Looking Out for One Another
I’ve noticed a curious phenomenon in the past few weeks. During this frightening time of COVID-19, uncertainty seems to have altered how people respond to each other.
This is not a commentary about which political figure is doing the most to provide needed help and encouragement in our current circumstances. Nor is it a scientific analysis of which expert is the most knowledgeable and trustworthy to guide us through to the (hopefully) other side of this pandemic. Rather, what I have noticed is that people who would ordinarily meet another person in the grocery aisle, nod, and perhaps say hello, are now averting their eyes, holding their breath, and exhibiting fear of the other. Often, we are wearing face masks so that a smile is not visible even if it were to be offered.
Now, it is important at this time for people to resist spreading the virus or being carelessly vulnerable to receiving it from another person. We are appropriately encouraged to stay home and to physically distance from other people. But it feels as though people have become suspicious and fearful of others rather than trying to provide encouragement, support and the sense that we are all in this together.
Hebrews 10:24-25 says, “And let us consider how to provoke one another to love and good deeds, not neglecting to meet together, as is the habit of some, but encouraging one another, and all the more as you see the Day approaching” (NRSV). In these difficult days, we must necessarily “neglect to meet together” in order to best love and protect one another. But the question remains, how can we still practice love, good deeds, and mutual encouragement in these days of physical distancing?
As a pastor, I am acutely aware of all those people I am unable to visit: the woman whose daughter died of cancer this week; the person whose significant other is in late-stage hospice care; the man struggling with anxiety, whose job demands more of him while working from home; the elderly woman who celebrated her 95th birthday alone.
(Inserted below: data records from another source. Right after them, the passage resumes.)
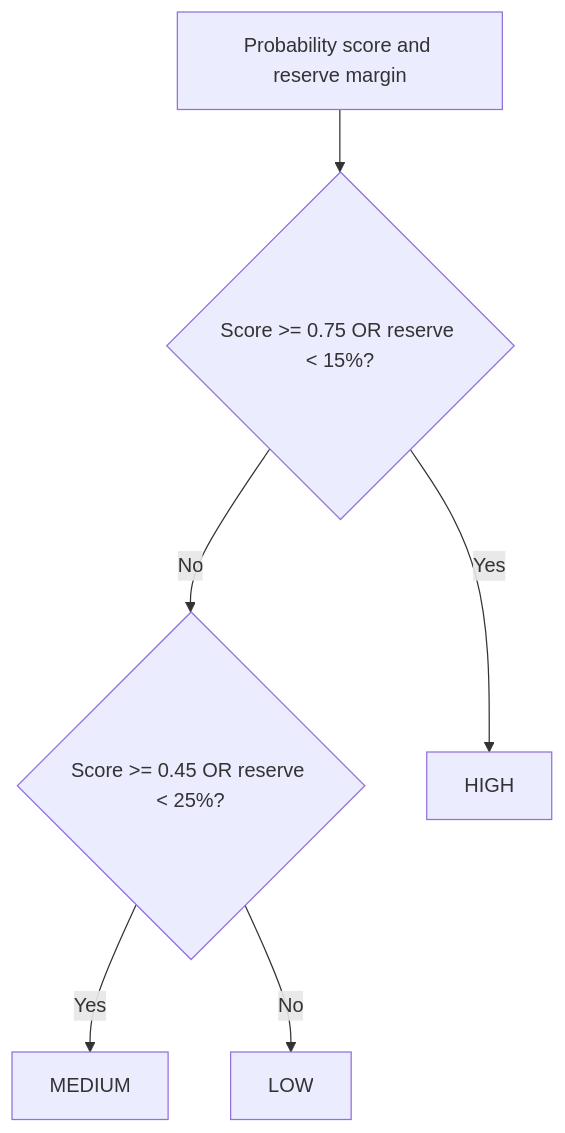
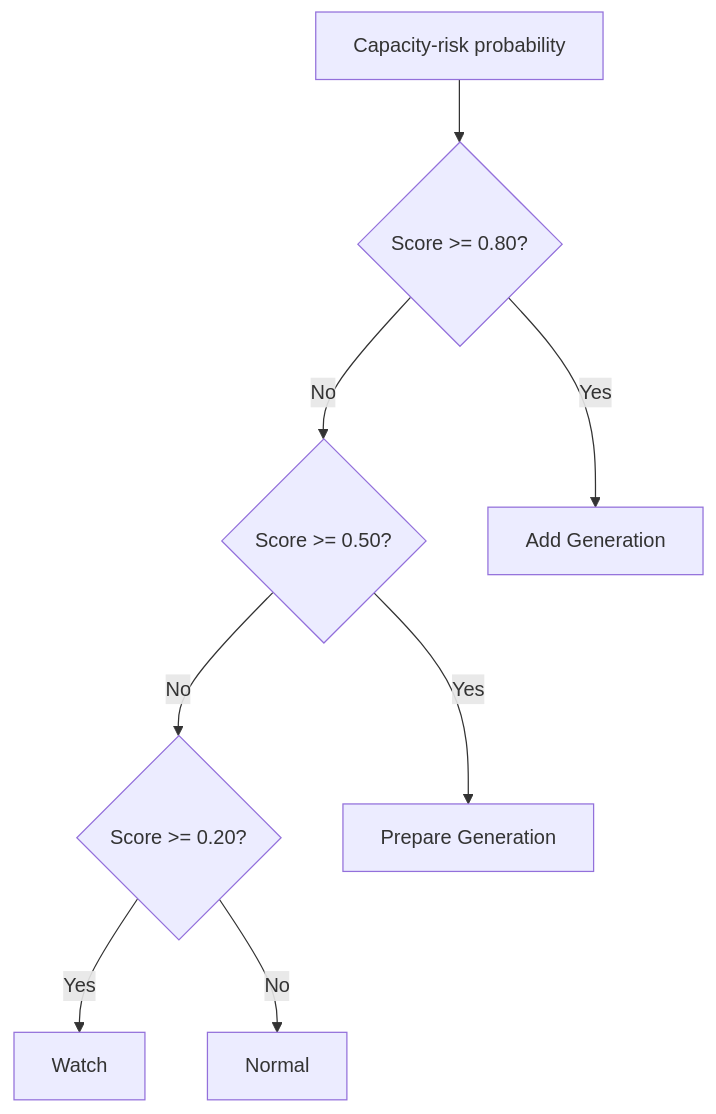
The fourth of 8 diagrams in docs/ProgramFlowAndDecisionLogic.md (BhavB13/TTEC-WGDSS), drawn with Mermaid before and after one commit. The commit also changed other lines of this file and 29 other files, not shown here.

Commit message:
feat: add 30 MW capacity risk forecasting

````diff
--- a/docs/ProgramFlowAndDecisionLogic.md
+++ b/docs/ProgramFlowAndDecisionLogic.md
@@ -336,15 +320,19 @@
 ```mermaid
 flowchart TD
-    Score[Probability score and reserve margin]
-    High{Score >= 0.75 OR reserve < 15%?}
-    Medium{Score >= 0.45 OR reserve < 25%?}
-    HighResult[HIGH]
-    MediumResult[MEDIUM]
-    LowResult[LOW]
+    Score[Capacity-risk probability]
+    Add{Score >= 0.80?}
+    Prepare{Score >= 0.50?}
+    Watch{Score >= 0.20?}
+    AddResult[Add Generation]
+    PrepareResult[Prepare Generation]
+    WatchResult[Watch]
+    NormalResult[Normal]
 
-    Score --> High
-    High -->|Yes| HighResult
-    High -->|No| Medium
-    Medium -->|Yes| MediumResult
-    Medium -->|No| LowResult
+    Score --> Add
+    Add -->|Yes| AddResult
+    Add -->|No| Prepare
+    Prepare -->|Yes| PrepareResult
+    Prepare -->|No| Watch
+    Watch -->|Yes| WatchResult
+    Watch -->|No| NormalResult
 ```
````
I can call, pray, write notes, but I’m unable to provide a ministry of presence.
Still, in the year of our Lord, 2020, we do have opportunities which were not available in previous times: phone calls and texts, email, platforms like Facebook, Twitter, WhatsApp, etc., in addition to snail mail. While not all are able to access internet and social media, we are still able to receive and reach out in more traditional ways.
But the question is, are we willing? Are we willing to reach beyond our own bubbles to look out for the other? I have always believed that one of the primary ways the Spirit works in us is by the power of suggestion and inspiration. So who comes to your mind as someone who could benefit from you picking up the phone? Who are you inspired to reach out and bless? Who has blessed you? This past Sunday, after the Facebook Live broadcast of our Palm Sunday worship service, a member of our congregation called to thank me, since it was the first service she was able to access a service since we ended in-person worship on March 15. I firmly believe the Spirit inspired her to call and bless me.
One of my fervent prayers is that when all is said and done in this pandemic, we followers of Christ will have become less self-focused and more other-focused; that we will have cared as much for the person in a country halfway around the world as for the person in our immediate sphere of relationships. In short, may we have learned how to better look out for one another. May God bless you all until that day.
—Rev. Lisa Vander Wal
Reformed Church in America
WCRC Vice President